|For Immediate Release:
||March 25, 2013|
|Contact(s):||Mike Litterst, 202-513-0354
Paul Hawke, 202-354-2023
|National Park Service Awards Civil War Battlefield Land Acquisition Grants
WASHINGTON – National Park Service Director Jonathan B. Jarvis today announced more than $2.5 million in grants to help preserve 700 acres of land at four of America’s Civil War battlefields. The grant projects are in Marietta, Ga., Bentonville, N.C., Cool Springs, Va. and Summit Point, W.V.
Director Jarvis said, “These grants provide state governments and local organizations the ability to protect important Civil War sites for future generations as we commemorate the 150th anniversary of the Civil War.”
The grants are from the National Park Service’s American Battlefield Protection Program (ABPP), one of more than a dozen programs administered by the National Park Service that provides states and local communities technical assistance, recognition, and funding to help preserve their own history and create close-to-home recreation opportunities.

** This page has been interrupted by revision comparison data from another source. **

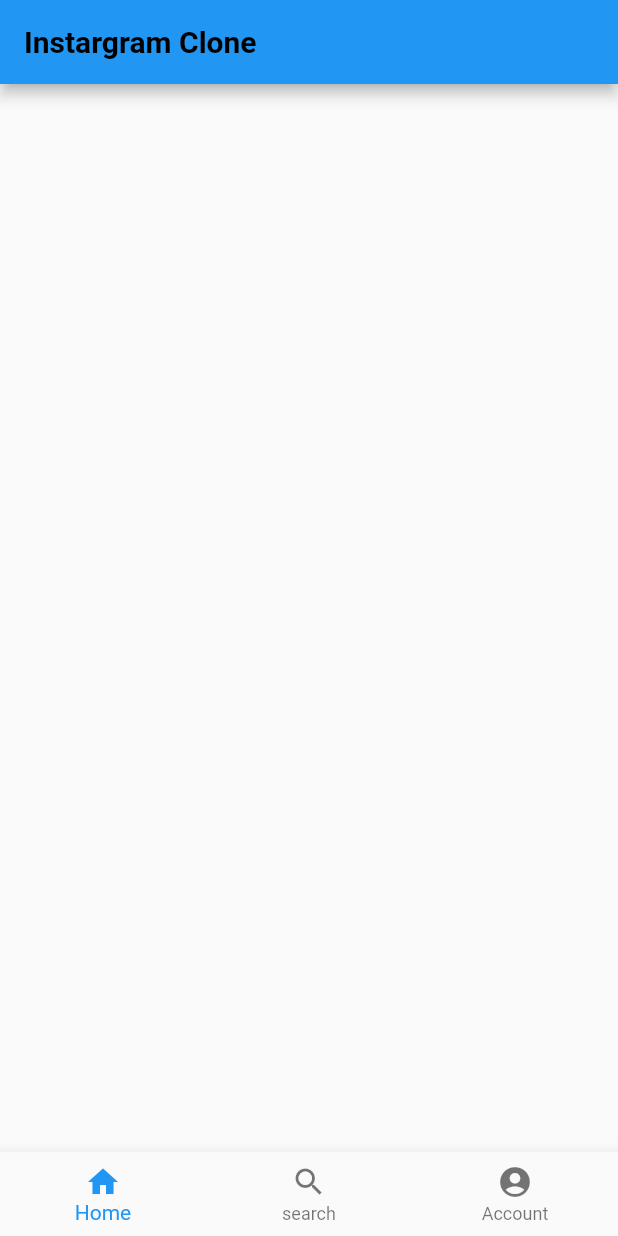
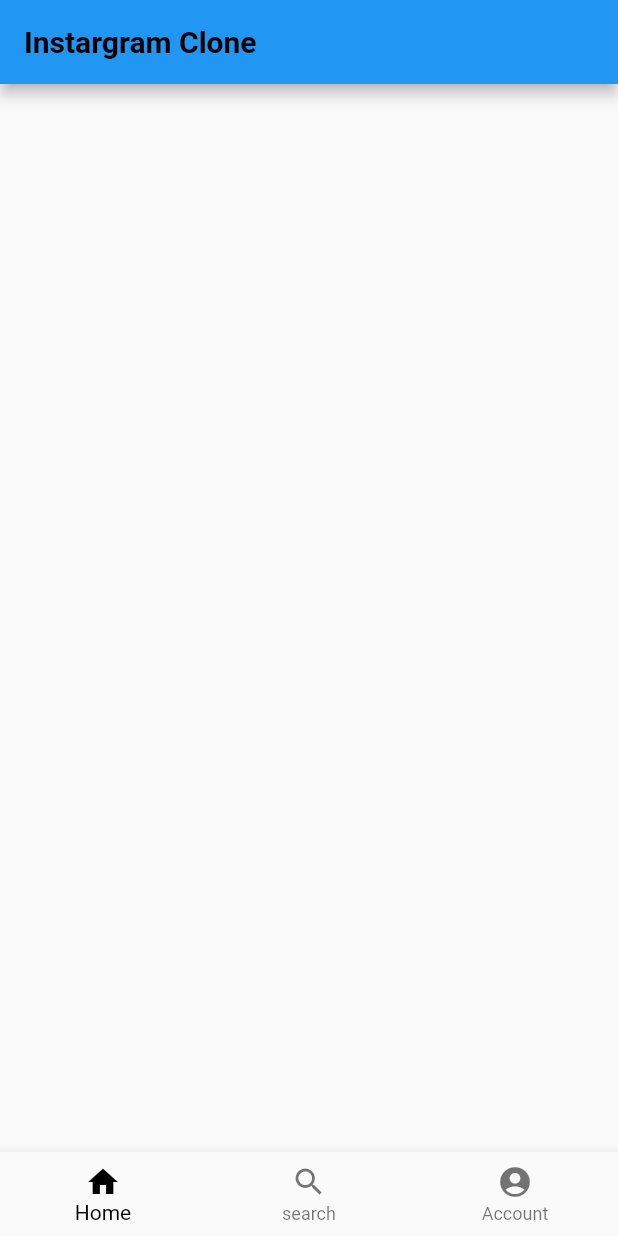
Before and after one commit to jkkim74/instargram_clone, a Flutter app: the screen it shows after launch, on a phone screen of 412 x 824 dp. Run offline on Flutter 3.47's test engine with Material 2 defaults, Android fonts, the phone set to English and light mode, and no system bars.

Commit message:
home page add

```diff
--- a/lib/home_page.dart
+++ b/lib/home_page.dart
@@ -9,6 +9,23 @@ class HomePage extends StatelessWidget {
           ,style: TextStyle(color: Colors.black,fontWeight: FontWeight.bold),
         ),
       ),
+      body: _buildBody(),
     );
   }
+
+  Widget _buildBody() {
+    return const Padding(
+      padding: EdgeInsets.all(8.0),
+      child: SafeArea(
+          child: SingleChildScrollView(
+            child: Center(
+
+            ),
+          )
+      ),
+    );
+
+  }
+
+
 }
--- a/lib/tab_page.dart
+++ b/lib/tab_page.dart
@@ -20,6 +20,7 @@ class _TabPageState extends State<TabPage> {
     return Scaffold(
       body: Center(child: _pages[_selectedIndex]),
       bottomNavigationBar: BottomNavigationBar(
+        fixedColor: Colors.black,
         onTap: _onItemTaped,
           currentIndex: _selectedIndex,
           items: const <BottomNavigationBarItem>[
```
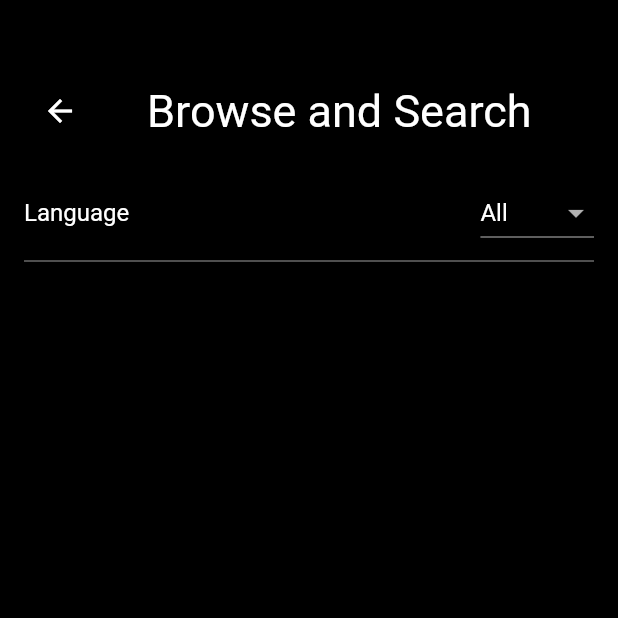
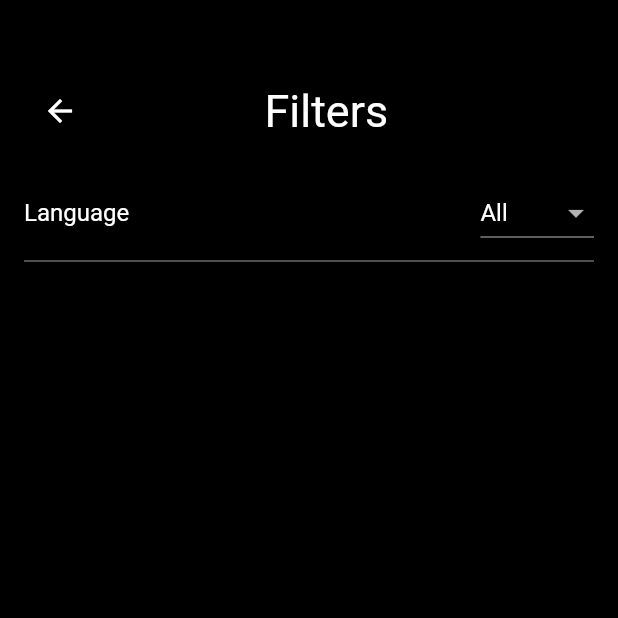
Before and after one commit to WeebNetsu/nclientv3, a Flutter app: the SettingsView screen opened by its route, after a tap on the "arrow forward" icon, on a phone screen of 412 x 824 dp, the top half of it. Run offline on Flutter 3.47's test engine with Material 2 defaults, Android fonts, the phone set to English and light mode, and no system bars; our stand-ins replace flutter_keyboard_visibility, lazy_load_scrollview, random_string, webview_flutter; missing offline and left inert: nhentai, observe_internet_connectivity, webview_cookie_manager; statements that could not run were skipped.

Commit message:
Implemented book language enum

```diff
--- a/lib/models/user_preferences.dart
+++ b/lib/models/user_preferences.dart
@@ -5,12 +5,51 @@ import 'package:flutter/material.dart';
 import 'package:nclientv3/utils/utils.dart';
 import 'package:nhentai/nhentai.dart' as nh;
 
+/// All book languages, name and ID
+///
+/// Their IDs are what have been returned when asking the API
+enum BookLanguage {
+  all, // 0
+  english, // 12227
+}
+
+/// This will give each language its unique ID
+extension BookLanguageExtension on BookLanguage {
+  String get name {
+    switch (this) {
+      case BookLanguage.english:
+        return 'english';
+      default:
+        return 'all';
+    }
+  }
+
+  int get id {
+    switch (this) {
+      case BookLanguage.english:
+        return 12227;
+      default:
+        return 0;
+    }
+  }
+
+  /// Get a language by its ID, if not found, it will return `BookLanguage.all`
+  BookLanguage getLanguageById(int id) {
+    for (final lang in BookLanguage.values) {
+      if (lang.id == id) return lang;
+    }
+
+    return BookLanguage.all;
+  }
+}
+
 class UserPreferencesModel {
   static const saveFileName = "user_preferences.json";
 
   /// User agent provided by the webview
+  // bool hideNsfw = false;
   nh.SearchSort sort = nh.SearchSort.popularWeek;
-//   bool hideNsfw = false;
+  BookLanguage language = BookLanguage.all;
 
   Future<bool> saveToFileData() async {
     Directory? appDir = await getAppDir();
@@ -20,6 +59,7 @@ class UserPreferencesModel {
     try {
       final encodedData = jsonEncode({
         "sort": sort.toString(),
+        "language": language.id,
         // "hideNsfw": hideNsfw,
       });
 
@@ -70,6 +110,15 @@ class UserPreferencesModel {
       sort = nh.SearchSort.popularWeek;
     }
 
+    final int? languageData = userDataJson['language'];
+
+    for (final lang in BookLanguage.values) {
+      if (lang.id == languageData) {
+        language = lang;
+        break;
+      }
+    }
+
     // not decoding it will leave quotes in the string
     // final bool? hideNsfwData = userDataJson['hideNsfw'];
     // hideNsfw = hideNsfwData == true ? true : false;
--- a/lib/routes.dart
+++ b/lib/routes.dart
@@ -9,7 +9,7 @@ Map<String, Widget Function(BuildContext)> routes = {
   "/read": (context) => const ReadBookView(),
   "/search": (context) => const SearchView(),
   '/settings': (context) => const SettingsView(),
-  '/settings/browse-and-search': (context) => const SettingsBrowseAndSearchView(),
   '/settings/donate': (context) => const SettingsDonateView(),
+  '/settings/filters': (context) => const SettingsFiltersView(),
   '/settings/storage': (context) => const SettingsStorageView(),
 };
--- a/lib/views/settings/settings_view.dart
+++ b/lib/views/settings/settings_view.dart
@@ -73,8 +73,8 @@ class _SettingsViewState extends State<SettingsView> {
               ),
             ), */
             ArrowRowButton(
-              text: "Browse and Search",
-              onPressed: () => Navigator.pushNamed(context, "/settings/browse-and-search"),
+              text: "Filters",
+              onPressed: () => Navigator.pushNamed(context, "/settings/filters"),
             ),
             ArrowRowButton(
               text: "Storage",
--- a/lib/views/settings_browse_and_search/settings_browse_and_search.dart
+++ /dev/null
@@ -1,64 +0,0 @@
-import 'package:flutter/material.dart';
-import 'package:nclientv3/utils/utils.dart';
-import 'package:nclientv3/widgets/widgets.dart';
-
-class SettingsBrowseAndSearchView extends StatefulWidget {
-  const SettingsBrowseAndSearchView({super.key});
-
-  // this is so we can easily call the route
-  // to this component from other files
-  static route() => MaterialPageRoute(
-        builder: (context) => const SettingsBrowseAndSearchView(),
-      );
-
-  @override
-  State<SettingsBrowseAndSearchView> createState() => _SettingsBrowseAndSearchViewState();
-}
-
-class _SettingsBrowseAndSearchViewState extends State<SettingsBrowseAndSearchView> {
-  final List<String> _languageOptions = [
-    "all",
-    "english",
-  ];
-  String? _selectedOption;
-
-  @override
-  void initState() {
-    super.initState();
-  }
-
-  @override
-  Widget build(BuildContext context) {
-    return Scaffold(
-      body: Padding(
-        padding: const EdgeInsets.symmetric(horizontal: 16),
-        child: Column(
-          children: [
-            const PageTitleDisplay(title: "Browse and Search"),
-            Row(
-              mainAxisAlignment: MainAxisAlignment.spaceBetween,
-              children: [
-                Text("Language"),
-                DropdownButton<String>(
-                  value: _selectedOption ?? _languageOptions.first,
-                  onChanged: (String? newValue) {
-                    setState(() {
-                      _selectedOption = newValue ?? _languageOptions.first;
-                    });
-                  },
-                  items: _languageOptions.map<DropdownMenuItem<String>>((String value) {
-                    return DropdownMenuItem<String>(
-                      value: value,
-                      child: Text(capitalizeFirstLetter(value)),
-                    );
-                  }).toList(),
-                ),
-              ],
-            ),
-            Divider(color: Colors.grey[500]),
-          ],
-        ),
-      ),
-    );
-  }
-}
--- /dev/null
+++ b/lib/views/settings_filters/settings_filters.dart
@@ -0,0 +1,79 @@
+import 'package:flutter/material.dart';
+import 'package:nclientv3/models/models.dart';
+import 'package:nclientv3/utils/utils.dart';
+import 'package:nclientv3/widgets/widgets.dart';
+
+class SettingsFiltersView extends StatefulWidget {
+  const SettingsFiltersView({super.key});
+
+  // this is so we can easily call the route
+  // to this component from other files
+  static route() => MaterialPageRoute(
+        builder: (context) => const SettingsFiltersView(),
+      );
+
+  @override
+  State<SettingsFiltersView> createState() => _SettingsFiltersViewState();
+}
+
+class _SettingsFiltersViewState extends State<SettingsFiltersView> {
+  final _userPreferences = UserPreferencesModel();
+
+  String? _selectedOption;
+  bool _loading = true;
+
+  @override
+  void initState() {
+    super.initState();
+
+    _userPreferences.loadDataFromFile().then(
+          (value) => {
+            setState(() {
+              _loading = false;
+            })
+          },
+        );
+  }
+
+  @override
+  Widget build(BuildContext context) {
+    if (_loading) {
+      return const Center(child: CircularProgressIndicator());
+    }
+
+    return Scaffold(
+      body: Padding(
+        padding: const EdgeInsets.symmetric(horizontal: 16),
+        child: Column(
+          children: [
+            const PageTitleDisplay(title: "Filters"),
+            Row(
+              mainAxisAlignment: MainAxisAlignment.spaceBetween,
+              children: [
+                const Text("Language"),
+                DropdownButton<BookLanguage>(
+                  value: _userPreferences.language,
+                  onChanged: (BookLanguage? newValue) {
+                    setState(() {
+                      if (newValue != null) {
+                        _userPreferences.language = newValue;
+                        _userPreferences.saveToFileData();
+                      }
+                    });
+                  },
+                  items: BookLanguage.values.map<DropdownMenuItem<BookLanguage>>((BookLanguage value) {
+                    return DropdownMenuItem<BookLanguage>(
+                      value: value,
+                      child: Text(capitalizeFirstLetter(value.name)),
+                    );
+                  }).toList(),
+                ),
+              ],
+            ),
+            Divider(color: Colors.grey[500]),
+          ],
+        ),
+      ),
+    );
+  }
+}
--- a/lib/views/views.dart
+++ b/lib/views/views.dart
@@ -5,6 +5,6 @@ export './not_a_robot_check/not_a_robot_check.dart';
 export './read_book/read_book_view.dart';
 export './search/search_view.dart';
 export './settings/settings_view.dart';
-export './settings_browse_and_search/settings_browse_and_search.dart';
 export './settings_donate/settings_donate_view.dart';
+export './settings_filters/settings_filters.dart';
 export './settings_storage/settings_storage_view.dart';
```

Consideration for the Civil War battlefield land acquisition grants is given to battlefields listed in the National Park Service’s Civil War Sites Advisory Commission Report on the Nation’s Civil War Battlefields (CWSAC Report). Funds were awarded based on the property’s location within CWSAC-defined core and/or study areas, the threat to the battlefield land to be acquired, and the availability of required non-Federal matching funds.
Congress appropriated nearly $9 million for Civil War battlefield land acquisition grants in 2012. Applications for the balance of the funds are accepted at any time. Criteria to consider in the applying for the Civil War Battlefield Land Acquisition Grants include:
For further information, contact Kristen McMasters, Grants Manager, at 202-354-2037 firstname.lastname@example.org
About the National Park Service. More than 20,000 National Park Service employees care for America’s 401 national parks and work with communities across the nation to help preserve local history and create close-to-home recreational opportunities. Learn more at www.nps.gov.